Let us explain something: Things don’t “just happen.” Skin flare-ups, inflammation, motility issues, microbial imbalance, or digestive issues are common symptoms of food intolerances or sensitivities. The foods that cause these symptoms can be difficult to identify, especially if you eat a wide variety of foods. Doing a food allergy test may be illuminating for some people, but the rest can greatly benefit from an elimination diet.
The elimination diet is a short-term program that forces you to eliminate certain foods, which may be causing allergic or digestive reactions, from your diet. After about a month without the foods in your diet, you can reintroduce them in order to identify which foods the body does not agree with. People do elimination diets to figure out what is causing certain symptoms or health-related issues, such as acne, diarrhea, constipation, eczema, or bloating.
Eliminate The Usual Suspects
Roughly 90% of all food-allergy reactions are caused by eight foods: eggs, nuts, wheat/gluten, soy, fish, shellfish, and dairy products. Elimination diets typically cut out all of the following foods:
- Refined/added sugars
- Certain nightshades (tomatoes, peppers, eggplants, or potatoes)
- All processed, packaged, or fast foods
Elimination diets last for about three to six weeks because it is believed that the antibodies, which your immune system makes upon disagreeing with certain foods, take about three weeks to go away. This allows the person time to heal from sensitivities and notice any improvements without certain foods in his/her diet.
When the body doesn’t agree with something, it constantly sends out inflammatory responses, which can cause harm to the entire body, especially if they are continually being sent. Before you start eliminating foods, take stock on certain things you experience, such as digestive issues, allergies, energy levels, skin issues, or brain fog.
What Do You Eat?
Your diet should be comprised of fresh vegetables, fruits, legumes (like beans and lentils), seaweeds, and gluten-free items like quinoa. You are essentially consuming a vegetarian diet, but make sure that you avoid processed, packaged, or fast food, even if it is vegetarian. Keep this diet for at least one month before reintroducing old foods back into your diet.
How To Reintroduce Food The Right Way
After about a month, pick one food item, which you eliminated, and eat it. Only introduce one eliminated item at a time. You can’t introduce multiple items at once because you won’t know which food gives you a reaction, provided you get a reaction. See how you feel for the next 48 hours. If you don’t experience a reaction, it’s up to you which food you decide to introduce next. Follow the same steps and hopefully nothing happens.
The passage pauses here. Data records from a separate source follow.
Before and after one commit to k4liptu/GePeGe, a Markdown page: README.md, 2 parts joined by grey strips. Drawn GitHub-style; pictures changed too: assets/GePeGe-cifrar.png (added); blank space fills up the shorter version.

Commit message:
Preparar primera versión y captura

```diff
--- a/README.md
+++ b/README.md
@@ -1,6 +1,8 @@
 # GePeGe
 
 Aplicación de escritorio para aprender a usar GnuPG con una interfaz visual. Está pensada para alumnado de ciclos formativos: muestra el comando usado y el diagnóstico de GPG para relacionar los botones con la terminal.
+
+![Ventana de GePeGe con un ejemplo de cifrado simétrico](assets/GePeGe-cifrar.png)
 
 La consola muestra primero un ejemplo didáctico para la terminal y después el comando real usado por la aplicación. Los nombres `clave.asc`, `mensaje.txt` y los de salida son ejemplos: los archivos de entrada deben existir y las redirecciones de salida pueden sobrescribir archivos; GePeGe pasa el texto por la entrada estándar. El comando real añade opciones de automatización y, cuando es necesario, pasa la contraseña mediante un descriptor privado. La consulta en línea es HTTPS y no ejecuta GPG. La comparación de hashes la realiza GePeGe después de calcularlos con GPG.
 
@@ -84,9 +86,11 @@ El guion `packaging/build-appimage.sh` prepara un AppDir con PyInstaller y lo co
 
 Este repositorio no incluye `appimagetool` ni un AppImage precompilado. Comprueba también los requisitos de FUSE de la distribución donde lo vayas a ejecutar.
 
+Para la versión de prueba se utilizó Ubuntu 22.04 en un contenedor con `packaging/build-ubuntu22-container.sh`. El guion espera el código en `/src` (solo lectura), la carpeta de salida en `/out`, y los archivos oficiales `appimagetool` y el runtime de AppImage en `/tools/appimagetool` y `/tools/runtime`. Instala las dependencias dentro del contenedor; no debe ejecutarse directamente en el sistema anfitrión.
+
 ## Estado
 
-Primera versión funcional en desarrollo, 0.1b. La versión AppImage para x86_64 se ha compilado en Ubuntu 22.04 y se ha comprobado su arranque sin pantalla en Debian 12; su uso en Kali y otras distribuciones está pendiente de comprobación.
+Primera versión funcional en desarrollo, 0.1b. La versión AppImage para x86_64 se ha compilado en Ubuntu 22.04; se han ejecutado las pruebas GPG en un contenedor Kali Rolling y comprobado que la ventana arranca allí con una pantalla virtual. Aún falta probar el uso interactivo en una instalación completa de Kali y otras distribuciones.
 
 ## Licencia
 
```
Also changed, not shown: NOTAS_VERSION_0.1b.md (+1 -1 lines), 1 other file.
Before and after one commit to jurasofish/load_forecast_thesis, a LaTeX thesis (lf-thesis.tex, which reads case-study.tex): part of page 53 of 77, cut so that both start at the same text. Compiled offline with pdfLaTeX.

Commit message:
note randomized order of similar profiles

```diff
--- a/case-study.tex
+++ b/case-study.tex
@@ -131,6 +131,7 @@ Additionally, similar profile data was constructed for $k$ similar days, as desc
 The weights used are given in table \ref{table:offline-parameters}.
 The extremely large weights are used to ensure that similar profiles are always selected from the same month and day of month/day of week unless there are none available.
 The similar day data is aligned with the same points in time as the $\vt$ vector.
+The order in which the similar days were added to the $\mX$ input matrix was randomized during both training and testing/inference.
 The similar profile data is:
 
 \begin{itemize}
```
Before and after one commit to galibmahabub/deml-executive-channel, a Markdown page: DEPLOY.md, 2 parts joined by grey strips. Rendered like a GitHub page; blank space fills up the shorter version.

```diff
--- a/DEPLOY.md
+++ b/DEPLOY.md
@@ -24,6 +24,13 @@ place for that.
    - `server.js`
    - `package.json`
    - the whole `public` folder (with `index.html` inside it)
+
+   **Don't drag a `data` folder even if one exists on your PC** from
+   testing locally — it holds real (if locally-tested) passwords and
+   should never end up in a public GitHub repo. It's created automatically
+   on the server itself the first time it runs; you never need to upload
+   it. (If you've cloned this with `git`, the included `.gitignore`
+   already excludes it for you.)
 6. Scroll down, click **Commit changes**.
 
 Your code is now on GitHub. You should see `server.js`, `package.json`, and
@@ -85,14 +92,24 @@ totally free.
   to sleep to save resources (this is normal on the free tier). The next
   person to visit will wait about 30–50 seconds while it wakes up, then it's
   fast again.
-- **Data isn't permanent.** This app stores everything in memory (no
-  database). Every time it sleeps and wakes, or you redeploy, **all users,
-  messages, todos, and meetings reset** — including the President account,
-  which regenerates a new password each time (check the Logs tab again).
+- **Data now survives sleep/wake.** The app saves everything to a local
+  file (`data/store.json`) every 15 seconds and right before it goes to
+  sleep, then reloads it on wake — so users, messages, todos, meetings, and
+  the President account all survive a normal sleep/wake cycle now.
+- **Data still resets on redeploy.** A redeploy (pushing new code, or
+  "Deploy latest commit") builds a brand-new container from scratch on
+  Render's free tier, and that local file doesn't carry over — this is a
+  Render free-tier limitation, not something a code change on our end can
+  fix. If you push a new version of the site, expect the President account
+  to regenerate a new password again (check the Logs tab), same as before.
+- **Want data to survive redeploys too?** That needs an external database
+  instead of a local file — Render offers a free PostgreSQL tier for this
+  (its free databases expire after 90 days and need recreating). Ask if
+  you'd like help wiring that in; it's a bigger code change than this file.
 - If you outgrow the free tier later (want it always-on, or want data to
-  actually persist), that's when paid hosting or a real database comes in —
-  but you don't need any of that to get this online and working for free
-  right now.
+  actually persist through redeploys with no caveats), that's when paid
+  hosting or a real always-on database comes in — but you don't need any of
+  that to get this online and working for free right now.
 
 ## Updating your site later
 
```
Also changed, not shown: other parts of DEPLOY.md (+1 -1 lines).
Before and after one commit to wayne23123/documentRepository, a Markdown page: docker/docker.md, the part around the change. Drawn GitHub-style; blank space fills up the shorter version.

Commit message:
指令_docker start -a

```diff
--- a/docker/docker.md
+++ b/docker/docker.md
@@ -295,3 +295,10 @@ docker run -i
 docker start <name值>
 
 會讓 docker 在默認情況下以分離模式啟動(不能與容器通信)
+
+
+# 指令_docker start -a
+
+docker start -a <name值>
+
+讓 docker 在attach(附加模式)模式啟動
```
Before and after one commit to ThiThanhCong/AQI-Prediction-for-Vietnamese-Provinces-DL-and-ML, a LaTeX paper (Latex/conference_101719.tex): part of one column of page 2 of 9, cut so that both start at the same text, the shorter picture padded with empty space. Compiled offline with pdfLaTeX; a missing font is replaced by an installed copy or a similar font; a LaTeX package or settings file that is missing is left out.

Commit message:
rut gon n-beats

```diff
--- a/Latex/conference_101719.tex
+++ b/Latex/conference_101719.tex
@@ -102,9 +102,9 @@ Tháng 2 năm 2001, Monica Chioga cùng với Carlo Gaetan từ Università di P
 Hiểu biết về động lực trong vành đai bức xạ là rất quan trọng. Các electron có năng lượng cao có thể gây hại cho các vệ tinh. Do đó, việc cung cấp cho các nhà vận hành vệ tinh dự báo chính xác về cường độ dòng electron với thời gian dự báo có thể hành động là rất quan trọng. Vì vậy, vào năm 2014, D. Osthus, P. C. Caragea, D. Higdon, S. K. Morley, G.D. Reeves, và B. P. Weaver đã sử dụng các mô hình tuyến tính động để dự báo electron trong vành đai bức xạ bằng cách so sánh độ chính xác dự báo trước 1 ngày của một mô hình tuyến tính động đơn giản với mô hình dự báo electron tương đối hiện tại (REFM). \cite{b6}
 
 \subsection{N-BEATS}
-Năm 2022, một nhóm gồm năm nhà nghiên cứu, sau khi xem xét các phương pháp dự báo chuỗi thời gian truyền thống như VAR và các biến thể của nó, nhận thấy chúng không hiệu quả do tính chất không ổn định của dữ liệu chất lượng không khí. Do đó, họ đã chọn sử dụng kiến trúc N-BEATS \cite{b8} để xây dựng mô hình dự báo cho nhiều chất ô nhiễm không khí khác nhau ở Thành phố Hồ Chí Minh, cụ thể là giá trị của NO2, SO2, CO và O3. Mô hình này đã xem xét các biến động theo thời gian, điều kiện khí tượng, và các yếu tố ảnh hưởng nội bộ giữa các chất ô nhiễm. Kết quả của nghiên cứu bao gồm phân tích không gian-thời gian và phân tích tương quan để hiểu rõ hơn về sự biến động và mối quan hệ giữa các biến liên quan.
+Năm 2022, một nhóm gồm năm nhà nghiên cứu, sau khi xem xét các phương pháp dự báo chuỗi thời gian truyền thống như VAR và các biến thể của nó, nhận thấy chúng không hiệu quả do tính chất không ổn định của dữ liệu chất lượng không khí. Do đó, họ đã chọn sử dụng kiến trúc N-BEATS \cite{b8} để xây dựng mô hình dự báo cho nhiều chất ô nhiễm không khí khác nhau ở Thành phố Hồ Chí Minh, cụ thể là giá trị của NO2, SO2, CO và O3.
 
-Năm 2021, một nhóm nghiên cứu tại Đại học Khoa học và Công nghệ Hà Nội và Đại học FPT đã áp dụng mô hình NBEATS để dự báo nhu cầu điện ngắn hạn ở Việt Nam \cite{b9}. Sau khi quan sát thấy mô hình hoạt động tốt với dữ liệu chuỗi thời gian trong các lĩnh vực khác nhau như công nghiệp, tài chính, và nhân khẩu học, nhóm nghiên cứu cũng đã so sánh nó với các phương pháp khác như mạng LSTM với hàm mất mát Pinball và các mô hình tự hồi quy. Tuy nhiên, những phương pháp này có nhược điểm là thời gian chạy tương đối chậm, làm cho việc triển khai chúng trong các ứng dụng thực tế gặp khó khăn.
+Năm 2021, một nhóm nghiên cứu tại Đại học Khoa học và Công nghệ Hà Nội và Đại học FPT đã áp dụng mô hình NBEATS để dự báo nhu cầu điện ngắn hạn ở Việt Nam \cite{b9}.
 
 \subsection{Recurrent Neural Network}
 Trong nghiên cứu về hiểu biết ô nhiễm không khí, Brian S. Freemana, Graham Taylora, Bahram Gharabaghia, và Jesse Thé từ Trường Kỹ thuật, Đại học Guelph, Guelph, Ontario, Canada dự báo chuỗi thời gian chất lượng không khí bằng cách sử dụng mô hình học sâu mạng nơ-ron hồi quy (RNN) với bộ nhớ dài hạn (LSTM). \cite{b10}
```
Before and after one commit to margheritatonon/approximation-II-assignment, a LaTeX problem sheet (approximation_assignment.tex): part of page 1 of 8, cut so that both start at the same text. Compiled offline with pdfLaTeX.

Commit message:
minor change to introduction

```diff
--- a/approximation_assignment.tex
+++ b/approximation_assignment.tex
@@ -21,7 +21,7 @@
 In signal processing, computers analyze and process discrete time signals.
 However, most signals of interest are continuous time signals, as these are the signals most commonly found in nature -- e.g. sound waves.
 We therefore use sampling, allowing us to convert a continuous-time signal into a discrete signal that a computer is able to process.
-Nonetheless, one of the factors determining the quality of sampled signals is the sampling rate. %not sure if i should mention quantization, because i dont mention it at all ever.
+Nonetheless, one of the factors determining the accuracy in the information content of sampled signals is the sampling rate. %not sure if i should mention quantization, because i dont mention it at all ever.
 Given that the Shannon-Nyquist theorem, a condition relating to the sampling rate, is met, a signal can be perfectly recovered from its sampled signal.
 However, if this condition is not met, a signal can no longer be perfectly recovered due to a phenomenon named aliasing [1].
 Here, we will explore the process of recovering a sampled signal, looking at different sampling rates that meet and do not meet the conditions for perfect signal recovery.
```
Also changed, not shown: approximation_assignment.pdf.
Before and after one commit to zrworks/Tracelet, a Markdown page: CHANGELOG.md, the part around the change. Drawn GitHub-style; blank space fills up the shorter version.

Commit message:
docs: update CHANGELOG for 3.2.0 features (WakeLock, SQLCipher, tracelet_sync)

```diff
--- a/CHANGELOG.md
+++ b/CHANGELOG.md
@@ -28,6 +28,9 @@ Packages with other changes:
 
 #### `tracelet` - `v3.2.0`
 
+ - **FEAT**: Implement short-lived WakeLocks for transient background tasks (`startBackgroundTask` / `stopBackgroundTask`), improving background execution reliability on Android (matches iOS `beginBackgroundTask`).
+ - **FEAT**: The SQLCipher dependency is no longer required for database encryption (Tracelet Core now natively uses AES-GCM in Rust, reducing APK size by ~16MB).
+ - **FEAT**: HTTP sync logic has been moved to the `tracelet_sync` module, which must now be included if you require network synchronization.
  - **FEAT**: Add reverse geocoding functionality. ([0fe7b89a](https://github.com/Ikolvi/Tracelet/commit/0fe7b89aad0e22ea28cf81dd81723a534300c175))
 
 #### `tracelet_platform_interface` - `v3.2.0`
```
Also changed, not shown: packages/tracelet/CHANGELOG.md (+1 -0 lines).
If you do notice a reaction, perhaps it is time to stop consuming that specific food or beverage.
Remember that not every blood test can tell you what you are allergic to. By doing an elimination diet, you may discover how to have a healthier body.